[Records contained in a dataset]
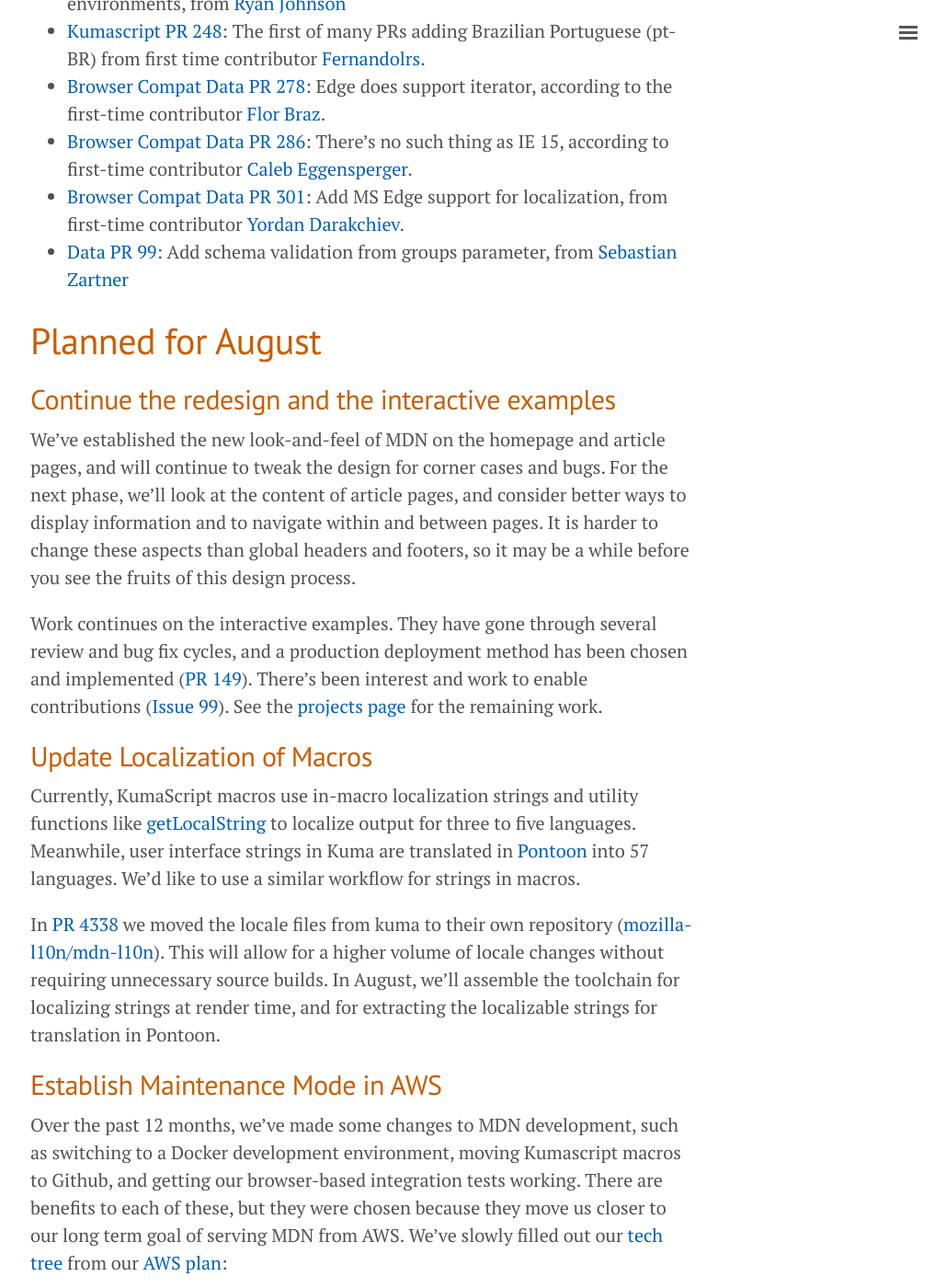
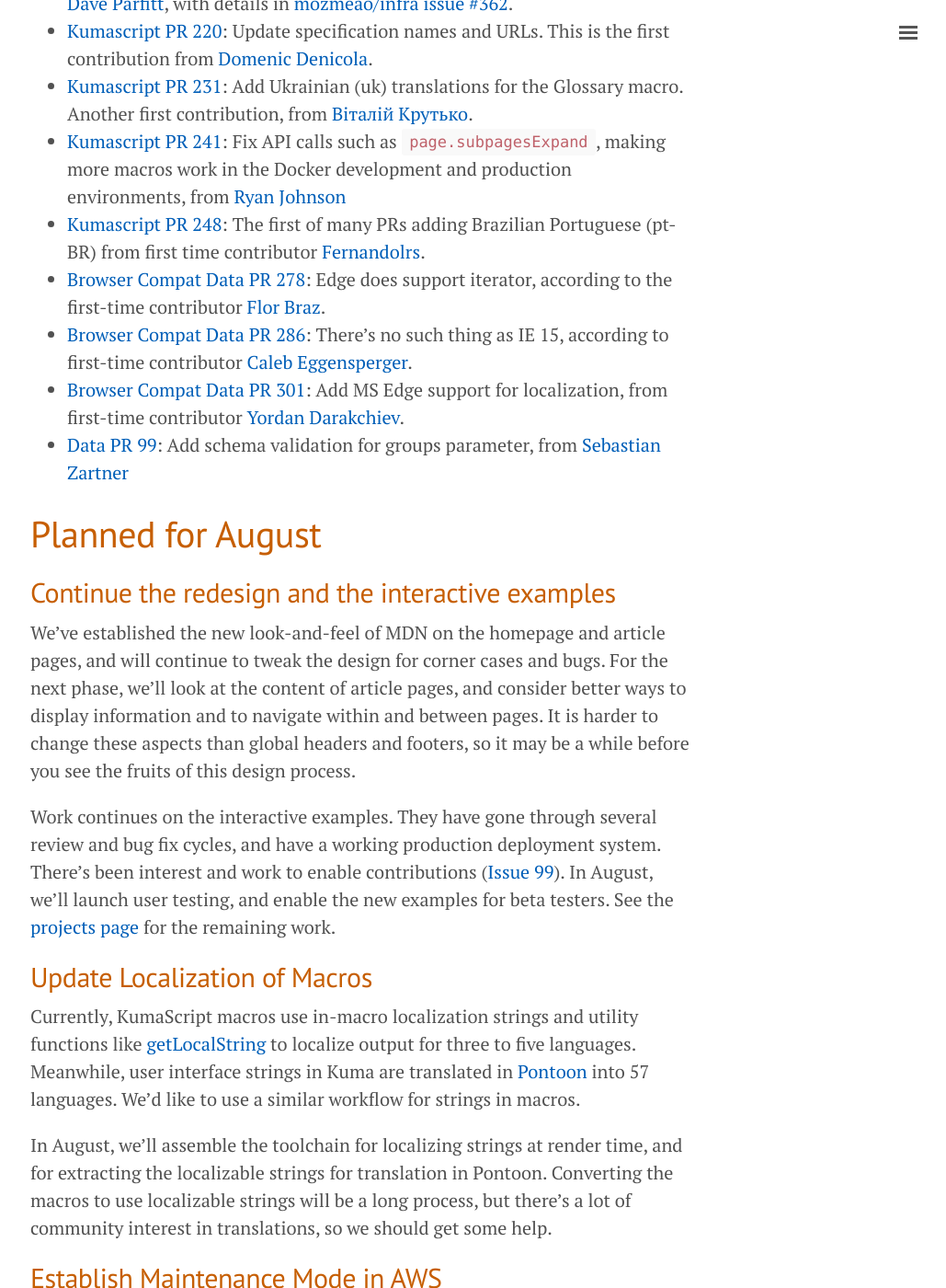
Before and after one commit to mozilla/meao, a Jekyll site: the page built from _posts/2017-08-07-kuma-report.md, in a window 1280 px wide and 1400 px high, scrolled down 2162 px. Shown: the whole window at 92% size, without its empty margins (247-1276 px from the left). Built offline with Jekyll 4.4.1, drawn with Linux system fonts in a browser that asks for light colours; some of the changed text lies outside the part shown.

Commit message:
Draft #2 updates
* Grammar suggestions from Pages
* Move locale PR to Tweaks and Fixes
* Move S3 work for interactive examples to Tweaks and Fixes
* Add user testing and beta testing for interactive examples to plan

```diff
--- a/_posts/2017-08-07-kuma-report.md
+++ b/_posts/2017-08-07-kuma-report.md
@@ -79,6 +79,19 @@ There were many PRs merged in July:
 
 Some highlights:
 
+- [Kuma PR 4338](https://github.com/mozilla/kuma/pull/4338):
+  Move the locale files from kuma to their own repository,
+  [mozilla-l10n/mdn-l10n](https://github.com/mozilla-l10n/mdn-l10n),
+  from [John Whitlock](https://github.com/jwhitlock).
+  This will allow for the higher volume of locale changes when KumaScript
+  string are added, without requiring unnecessary source builds.
+- [Interactive Examples PR 156](https://github.com/mdn/interactive-examples/pull/156/files):
+  Update to publishing to S3, fixing
+  [issue #54](https://github.com/mdn/interactive-examples/issues/54), from
+  [Schalk Neethling](https://github.com/schalkneethling).
+  The S3 bucket, resources, and process were set up by
+  [Dave Parfitt](https://github.com/metadave), with details in
+  [mozmeao/infra issue #362](https://github.com/mozmeao/infra/issues/362).
 - [Kumascript PR 220](https://github.com/mdn/kumascript/pull/220):
   Update specification names and URLs. This is the first contribution from
   [Domenic Denicola](https://github.com/domenic).
@@ -104,7 +117,7 @@ Some highlights:
   Add MS Edge support for localization, from first-time contributor
   [Yordan Darakchiev](https://github.com/iordan93).
 - [Data PR 99](https://github.com/mdn/data/pull/99):
-  Add schema validation from groups parameter, from
+  Add schema validation for groups parameter, from
   [Sebastian Zartner](https://github.com/SebastianZ)
 
 Planned for August
@@ -120,12 +133,12 @@ harder to change these aspects than global headers and footers, so it may be
 a while before you see the fruits of this design process.
 
 Work continues on the interactive examples. They have gone through several
-review and bug fix cycles, and a production deployment method has been chosen
-and implemented
-([PR 149](https://github.com/mdn/interactive-examples/pull/149)). There's
-been interest and work to enable contributions
+review and bug fix cycles, and have a working production deployment system.
+There's been interest and work to enable contributions
 ([Issue 99](https://github.com/mdn/interactive-examples/issues/99)).
-See the [projects page](https://github.com/mdn/interactive-examples/projects)
+In August, we'll launch user testing, and enable the new examples for beta
+testers.  See the
+[projects page](https://github.com/mdn/interactive-examples/projects)
 for the remaining work.
 
 Update Localization of Macros
@@ -138,13 +151,11 @@ Kuma are translated in
 [Pontoon](https://pontoon.mozilla.org/projects/mdn/) into 57 languages. We'd
 like to use a similar workflow for strings in macros.
 
-In [PR 4338](https://github.com/mozilla/kuma/pull/4338)
-we moved the locale files from kuma to their own repository
-([mozilla-l10n/mdn-l10n](https://github.com/mozilla-l10n/mdn-l10n)).
-This will allow for a higher volume of locale changes without requiring
-unnecessary source builds. In August, we'll assemble the toolchain for
-localizing strings at render time, and for extracting the localizable strings
-for translation in Pontoon.
+In August, we'll assemble the toolchain for localizing strings at render time,
+and for extracting the localizable strings for translation in Pontoon.
+Converting the macros to use localizable strings will be a long process, but
+there's a lot of community interest in translations, so we should get some
+help.
 
 Establish Maintenance Mode in AWS
 ---
```
Also changed, not shown: other parts of _posts/2017-08-07-kuma-report.md (+1 -1 lines).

• **Task to carry out**
Within the entries above, how many lines contain the word "August"? State the number only.

• **Completed exercise**
4